Living Vicariously

17 Jan

ServantsoftheGospelThe next document in our series on the documents of the Second Vatican Council is the 1965 Decree on the Pastoral Office of Bishops in the Church (Christus Dominus).

I really appreciate Vatican II’s specifically on the individual bishop. Some Catholics rightly put great emphasis on the Pope’s authority, but then downplay the role of the local bishop. Others affirm the authority of the bishop, but only inasmuch as he is part of the United States Conference of Catholic Bishops (USCCB). In the first view, the bishop is merely the minion of the Pope. In the second view, the bishop is most essentially our representative with the national body. Neither view gives sufficient respect to the authority of the bishop himself.

Against both of these caricatures, Vatican II stresses the role of the individual bishop. While affirming the specific role of the Pope as pastor of the universal Church, Christus Dominus provides that bishops “having been appointed by the Holy Spirit, are successors of the Apostles as pastors of souls. Together with the supreme pontiff and under his authority they are sent to continue throughout the ages the work of Christ, the eternal pastor. Christ gave the Apostles and their successors the command and the power to teach all nations, to hallow men in the truth, and to feed them. Bishops, therefore, have been made true and authentic teachers of the faith, pontiffs, and pastors through the Holy Spirit, who has been given to them” (no. 2, footnotes omitted).

We’re all accustomed to referring to the Pope as the Vicar of Christ. After all, it was Peter who received the keys (cf. Mt. 16:18-19), and as Catholics we recognize the Pope’s role as Christ’s chosen representative to rule and guide the universal Church until the end of time.

But one teaching that sometimes gets overlooked is that the bishops are not simply vicars of the Pope, but vicars of Christ Himself in the particular Church (i.e., diocese) assigned to them. They legitimately exercise their role only in communion with the Pope, but nonetheless they personally exercise their office in the name of Christ as a successor of the apostles. The bishop is neither a mere representative of the Pope nor does he legitimately exercise authority apart from the Pope (see Catechism, nos. 880-96, especially 894-95).
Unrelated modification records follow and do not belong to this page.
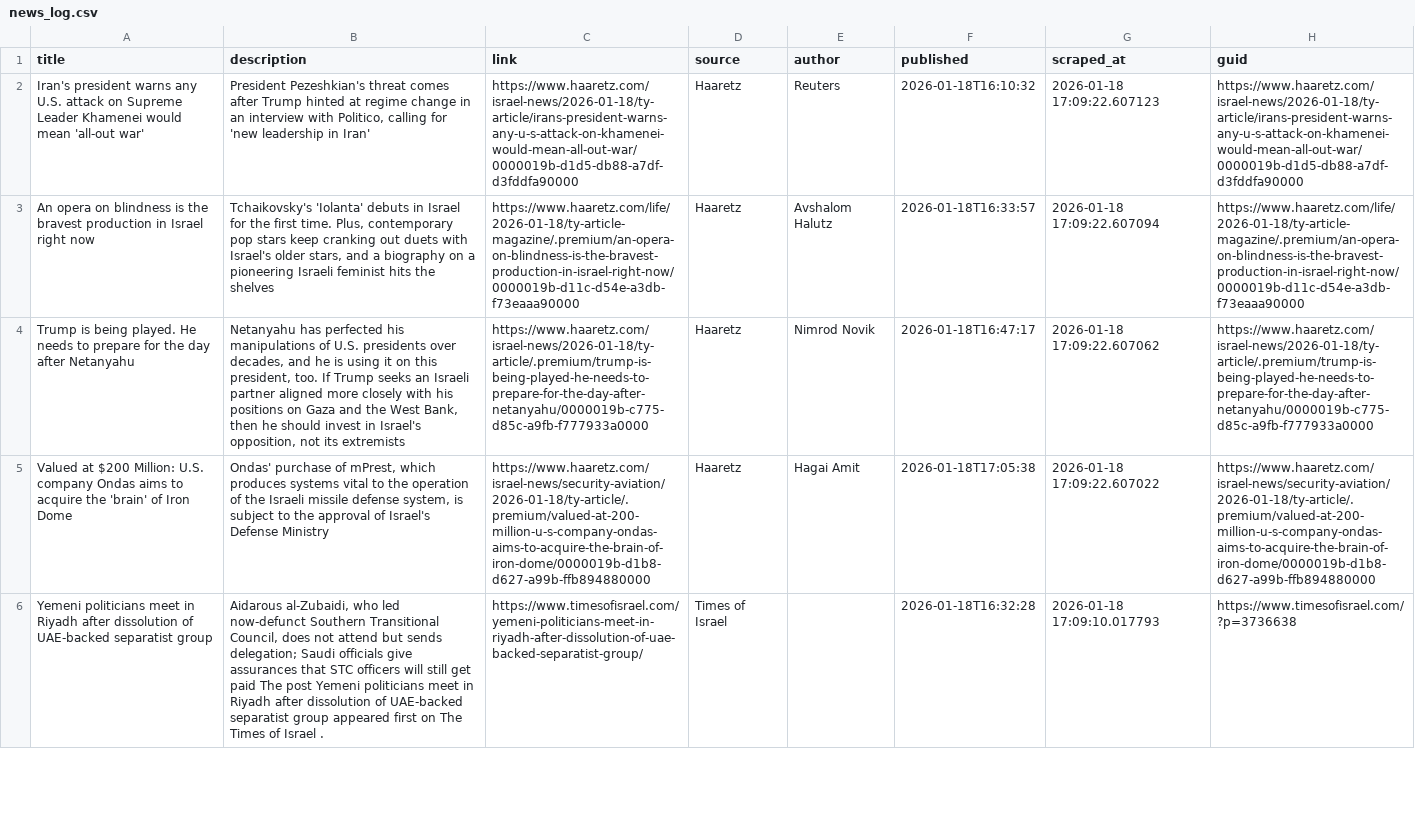
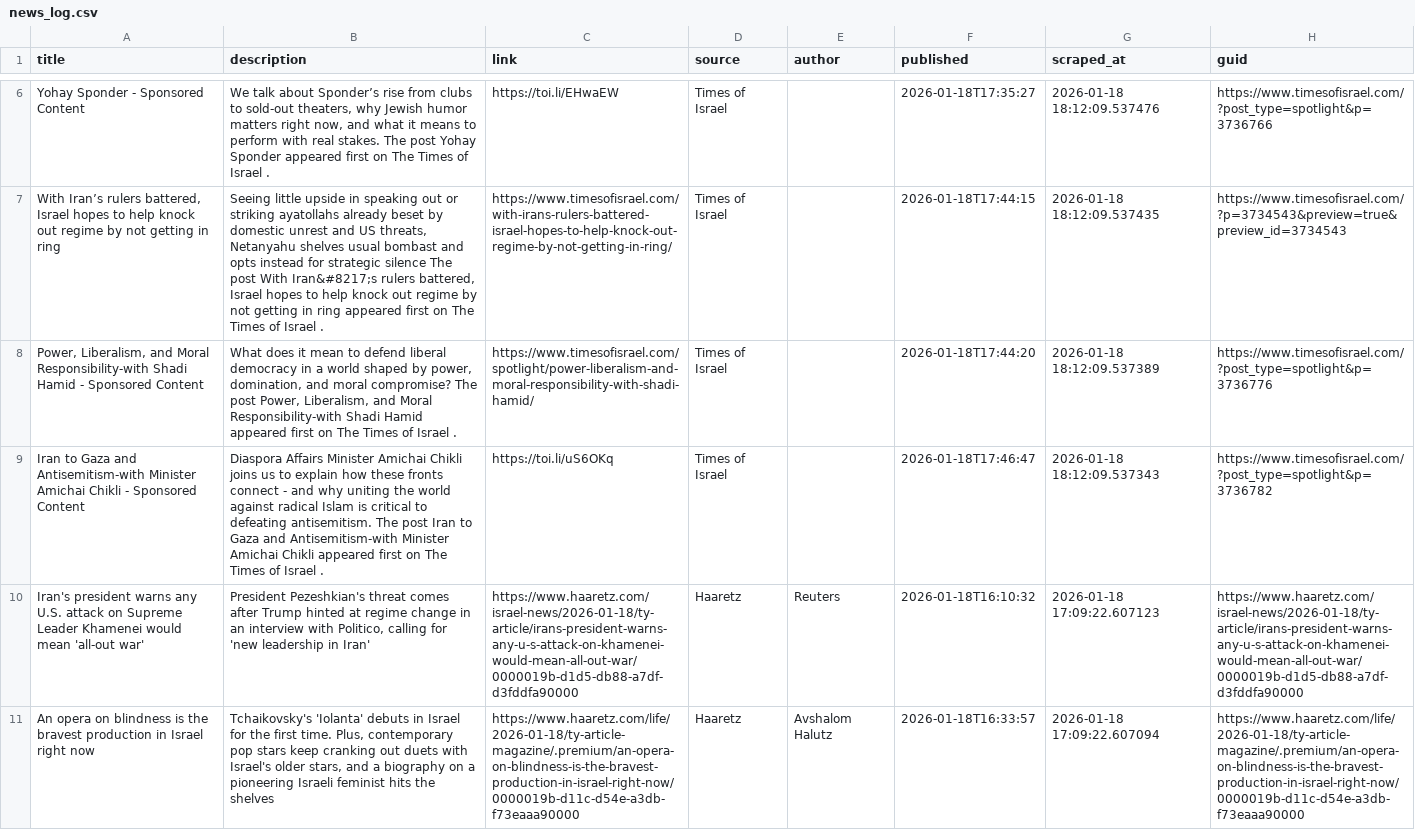
Before and after one commit to jballhalla/jewish-studies-feed, a CSV file: data/memory/news_log.csv, drawn as a sheet; only a part is shown, gaps mark what is left out; the shorter side is filled out with more unchanged rows; the diff covers the shown part only; the diff names each change by its address in the sheet, - before the commit and + after, or states it on an @@ line.

```diff
--- a/data/memory/news_log.csv
+++ b/data/memory/news_log.csv
+row 6: Yohay Sponder - Sponsored Content | We talk about Sponder’s rise from clubs to sold-out theaters, why Jewish humor matters right now, and what it means to perform with real stakes. The post Yohay Sponder appeared first on The Times of Israel . | https://toi.li/EHwaEW | Times of Israel |  | 2026-01-18T17:35:27 | 2026-01-18 18:12:09.537476 | https://www.timesofisrael.com/?post_type=spotlight&p=3736766
+row 7: With Iran’s rulers battered, Israel hopes to help knock out regime by not getting in ring | Seeing little upside in speaking out or striking ayatollahs already beset by domestic unrest and US threats, Netanyahu shelves usual bombast and opts instead for strategic silence The post With Iran&#8217;s rulers battered, Israel hopes to help knock out regime by not getting in ring appeared first on The Times of Israel . | https://www.timesofisrael.com/with-irans-rulers-battered-israel-hopes-to-help-knock-out-regime-by-not-getting-in-ring/ | Times of Israel |  | 2026-01-18T17:44:15 | 2026-01-18 18:12:09.537435 | https://www.timesofisrael.com/?p=3734543&preview=true&preview_id=3734543
+row 8: Power, Liberalism, and Moral Responsibility-with Shadi Hamid - Sponsored Content | What does it mean to defend liberal democracy in a world shaped by power, domination, and moral compromise? The post Power, Liberalism, and Moral Responsibility-with Shadi Hamid appeared first on The Times of Israel . | https://www.timesofisrael.com/spotlight/power-liberalism-and-moral-responsibility-with-shadi-hamid/ | Times of Israel |  | 2026-01-18T17:44:20 | 2026-01-18 18:12:09.537389 | https://www.timesofisrael.com/?post_type=spotlight&p=3736776
+row 9: Iran to Gaza and Antisemitism-with Minister Amichai Chikli - Sponsored Content | Diaspora Affairs Minister Amichai Chikli joins us to explain how these fronts connect - and why uniting the world against radical Islam is critical to defeating antisemitism. The post Iran to Gaza and Antisemitism-with Minister Amichai Chikli appeared first on The Times of Israel . | https://toi.li/uS6OKq | Times of Israel |  | 2026-01-18T17:46:47 | 2026-01-18 18:12:09.537343 | https://www.timesofisrael.com/?post_type=spotlight&p=3736782
```
Also changed, not shown: 4 added rows elsewhere in this file.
Some may be surprised to know that a number of Popes have even referred to Christian parents as vicars of Christ in the home. For example, Pope Pius XI, in his 1929 encylical Divini Illius Magistri, wrote: “Parents . . . should be careful to make right use of the authority given them by God, whose vicars in a true sense they are.” Of course this truth connects well with Vatican II’s emphasis on the family as the “domestic Church” or “Church in miniature.” Continue reading